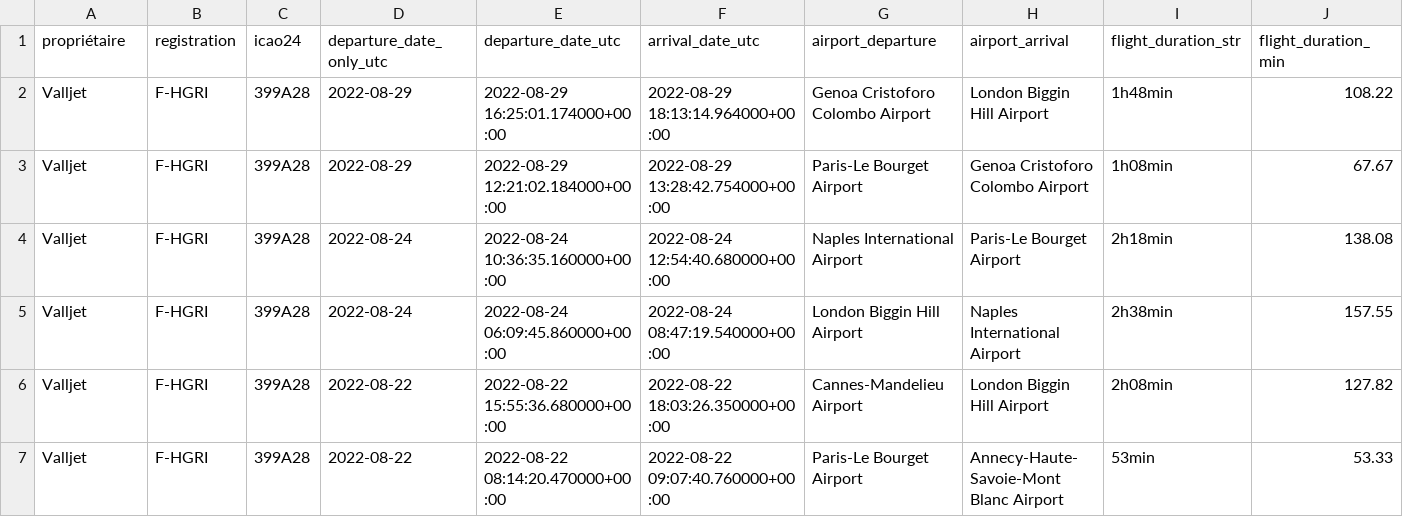
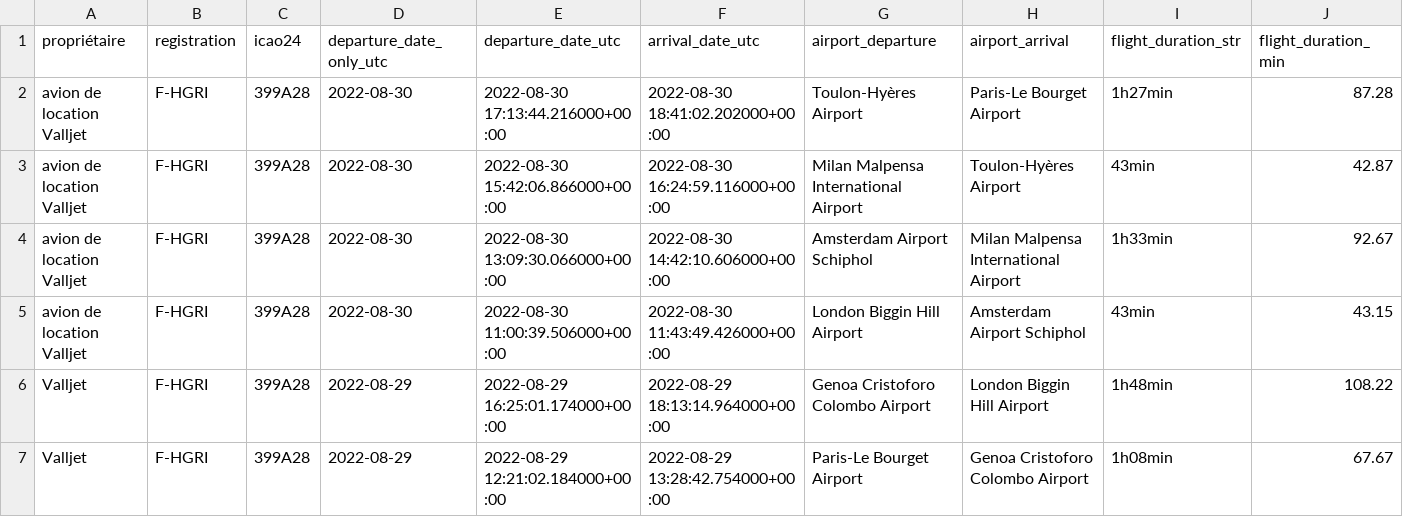
Before and after one commit to GeneralDeGaulle/i_fly_bernard, a CSV file: output/F-HGRI/F-HGRI_flight_data_all.csv, drawn as a sheet; only a part is shown; the shorter side is filled out with more unchanged rows; rows hold the shown columns only; the diff names each change by its address in the sheet, - before the commit and + after, or states it on an @@ line.

Commit message:
flights of the day

```diff
--- a/output/F-HGRI/F-HGRI_flight_data_all.csv
+++ b/output/F-HGRI/F-HGRI_flight_data_all.csv
+row 2: avion de location Valljet | F-HGRI | 399A28 | 2022-08-30 | 2022-08-30 17:13:44.216000+00:00 | 2022-08-30 18:41:02.202000+00:00 | Toulon-Hyères Airport | Paris-Le Bourget Airport | 1h27min | 87.28
+row 3: avion de location Valljet | F-HGRI | 399A28 | 2022-08-30 | 2022-08-30 15:42:06.866000+00:00 | 2022-08-30 16:24:59.116000+00:00 | Milan Malpensa International Airport | Toulon-Hyères Airport | 43min | 42.87
+row 4: avion de location Valljet | F-HGRI | 399A28 | 2022-08-30 | 2022-08-30 13:09:30.066000+00:00 | 2022-08-30 14:42:10.606000+00:00 | Amsterdam Airport Schiphol | Milan Malpensa International Airport | 1h33min | 92.67
+row 5: avion de location Valljet | F-HGRI | 399A28 | 2022-08-30 | 2022-08-30 11:00:39.506000+00:00 | 2022-08-30 11:43:49.426000+00:00 | London Biggin Hill Airport | Amsterdam Airport Schiphol | 43min | 43.15
```
Also changed, not shown: output/F-HEME/F-HEME_flight_data_all.csv, output/F-HFCS/F-HFCS_flight_data_all.csv, 16 other files.
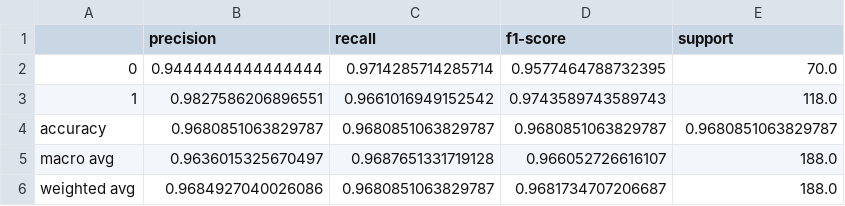
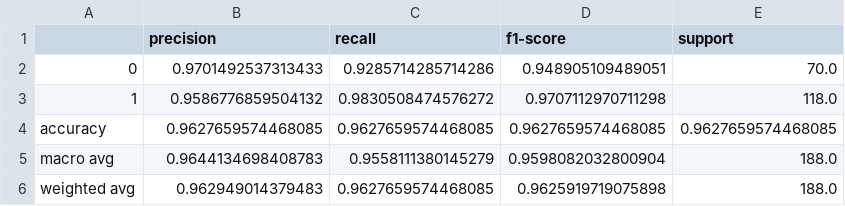
Before and after one commit to nachovazquez98/COVID-19_Paper, a CSV file: models/breast_cancer_grid_report.csv, drawn as a sheet.

```diff
--- a/models/breast_cancer_grid_report.csv
+++ b/models/breast_cancer_grid_report.csv
@@ -1,6 +1,6 @@
 ,precision,recall,f1-score,support
-0,0.9444444444444444,0.9714285714285714,0.9577464788732395,70.0
-1,0.9827586206896551,0.9661016949152542,0.9743589743589743,118.0
-accuracy,0.9680851063829787,0.9680851063829787,0.9680851063829787,0.9680851063829787
-macro avg,0.9636015325670497,0.9687651331719128,0.966052726616107,188.0
-weighted avg,0.9684927040026086,0.9680851063829787,0.9681734707206687,188.0
+0,0.9701492537313433,0.9285714285714286,0.948905109489051,70.0
+1,0.9586776859504132,0.9830508474576272,0.9707112970711298,118.0
+accuracy,0.9627659574468085,0.9627659574468085,0.9627659574468085,0.9627659574468085
+macro avg,0.9644134698408783,0.9558111380145279,0.9598082032800904,188.0
+weighted avg,0.962949014379483,0.9627659574468085,0.9625919719075898,188.0
```
Also changed, not shown: models/breast_cancer_df_grid.csv, 13 other files.
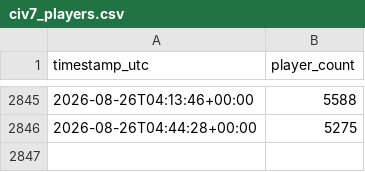
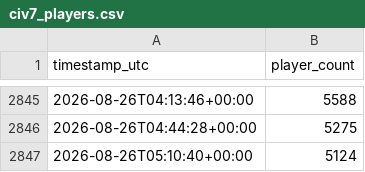
Before and after one commit to josephcasey/Steamdb-analyser, a CSV file: data/civ7_players.csv, drawn as a sheet; only a part is shown, gaps mark what is left out.

```diff
--- a/data/civ7_players.csv
+++ b/data/civ7_players.csv
@@ -2846 +2846,2 @@ timestamp_utc,player_count
 2026-08-26T04:44:28+00:00,5275
+2026-08-26T05:10:40+00:00,5124
```
Also changed, not shown: data/civ6_players.csv, 1 other file.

______________________________

Once you have identified the lines above that contain "other", copy each of them.

- **Finished exercise**
Also changed, not shown: output/F-HEME/F-HEME_flight_data_all.csv, output/F-HFCS/F-HFCS_flight_data_all.csv, 16 other files.
Also changed, not shown: models/breast_cancer_df_grid.csv, 13 other files.
Also changed, not shown: data/civ6_players.csv, 1 other file.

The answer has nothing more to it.